In the instant case the uncontradicted testimony discloses that in July, 1950 both Mrs. Fisher and Miss Swenk were in poor health and consulted their physician, Dr. Frank A. Veri, about making wills. Dr. Veri testified that Mrs. Fisher desired to have her estate go to the Ulmer family, but if she predeceased Miss Swenk, '* * * she would like to see that Miss Swenk had adequate food and shelter.' He suggested 'to Mrs. Fisher that she draw up a will in which she gave, that is of her personal estate, that she would give equal shares to the Ulmer family and Miss Swenk, in the event she preceded Miss Swenk in death. At that time

[ 176 Pa. Super. Page 518]

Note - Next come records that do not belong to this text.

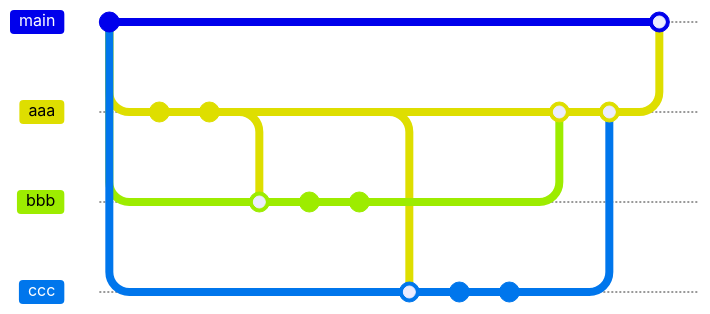
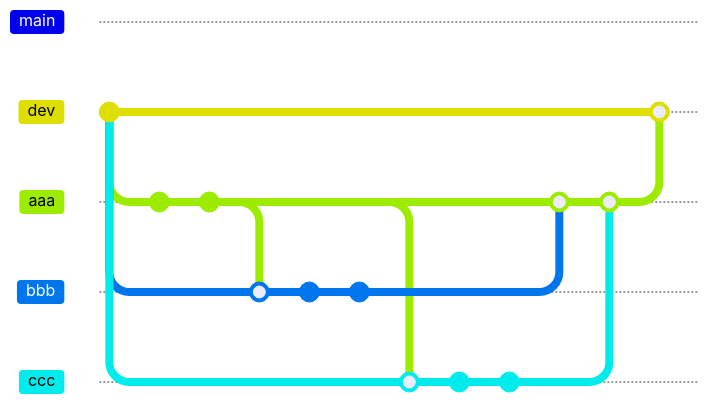
One commit to muchiko/hoge-mermaid changed the diagram in README.md. Above: the diagram before and after it, drawn with Mermaid. Commit ids are hidden.

````diff
--- a/README.md
+++ b/README.md
@@ -3,23 +3,25 @@
 ```mermaid
     gitGraph
+      branch dev
+      checkout dev
       commit
       branch aaa
       branch bbb
       branch ccc
       checkout aaa
       commit
       commit
       checkout bbb
       merge aaa
       commit
       commit
       checkout ccc
       merge aaa
       commit
       commit
       checkout aaa
       merge bbb
       merge ccc
-      checkout main
+      checkout dev
       merge aaa
 ```
````
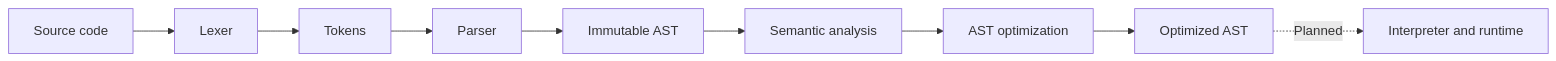
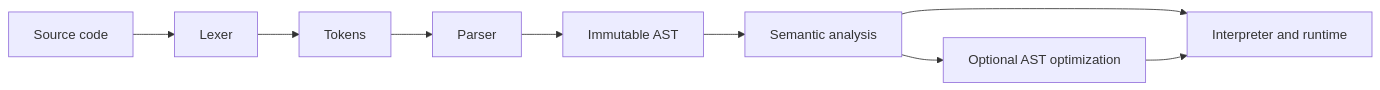
One commit to AlexToday111/language-compiler changed the diagram in README.md. Above: the diagram before and after it, drawn with Mermaid. The commit also changed other lines of this file and 1 other file, not shown here.

Commit message:
docs(interpreter): explain CLI usage and runtime conventions

````diff
--- a/README.md
+++ b/README.md
@@ -12,11 +10,11 @@
 ```mermaid
 flowchart LR
     Source[Source code] --> Lexer[Lexer]
     Lexer --> Tokens[Tokens]
     Tokens --> Parser[Parser]
     Parser --> AST[Immutable AST]
     AST --> Semantic[Semantic analysis]
-    Semantic --> Optimizer[AST optimization]
-    Optimizer --> Result[Optimized AST]
-    Result -. Planned .-> Runtime[Interpreter and runtime]
+    Semantic --> Runtime[Interpreter and runtime]
+    Semantic --> Optimizer[Optional AST optimization]
+    Optimizer --> Runtime
 ```
````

I suggested that Miss Swenk draw up another will, which would, in my opinion, interlock with Mrs. Fisher's will, and Miss Swenk's will was to state, in the event she preceded Mrs. Fisher, her estate would go to Mrs. Fisher; in the event she followed Mrs. Fisher, her estate would come back to the Ulmer family.' When questioned as to what Miss Swenk and Mrs. Fisher said concerning this suggestion Dr. Veri replied: 'These ladies agreed to it, that proposal, and, following that, the interlocking wills were drawn by you.' (Mr. Windolph). On July 6, 1950, in response to a call from Mrs. Fisher, Mr. Windolph went to her home, where in Miss Swenk's presence Mrs. Fisher stated she wanted to make a new will leaving '* * * everything she had, to the Ulmers, but that she nevertheless wanted to do something if she could for Miss Swenk.' Nothing definite was done in connection with the preparation or execution of the wills at that time. However, shortly before November 28, 1950 Mr. Windolph received instructions from Dr. Veri and Mrs. Ulmer to prepare the wills for Mrs. Fisher and Miss Swenk. When the wills were prepared Mr. Windolph returned to the Fisher home, where, in the presence of Miss Swenk, Mrs. Fisher, Dr. Veri and Mrs. Ulmer he read both wills in their entirety. When he then asked them whether the wills met with their approval he testified: 'They both said the wills did meet with their approval, and that the wills were in conformity with what they had discussed, or what they had agreed on -- I am not absolutely certain what words were used.'

From this testimony it is clear that Mrs. Fisher and Miss Swenk agreed, in the presence of Dr. Veri and Mrs. Ulmer, that the survivor would bequeath her property in accordance with the wills made to effectuate their agreement. These mutual promises, made by

[ 176 Pa. Super. Page 519]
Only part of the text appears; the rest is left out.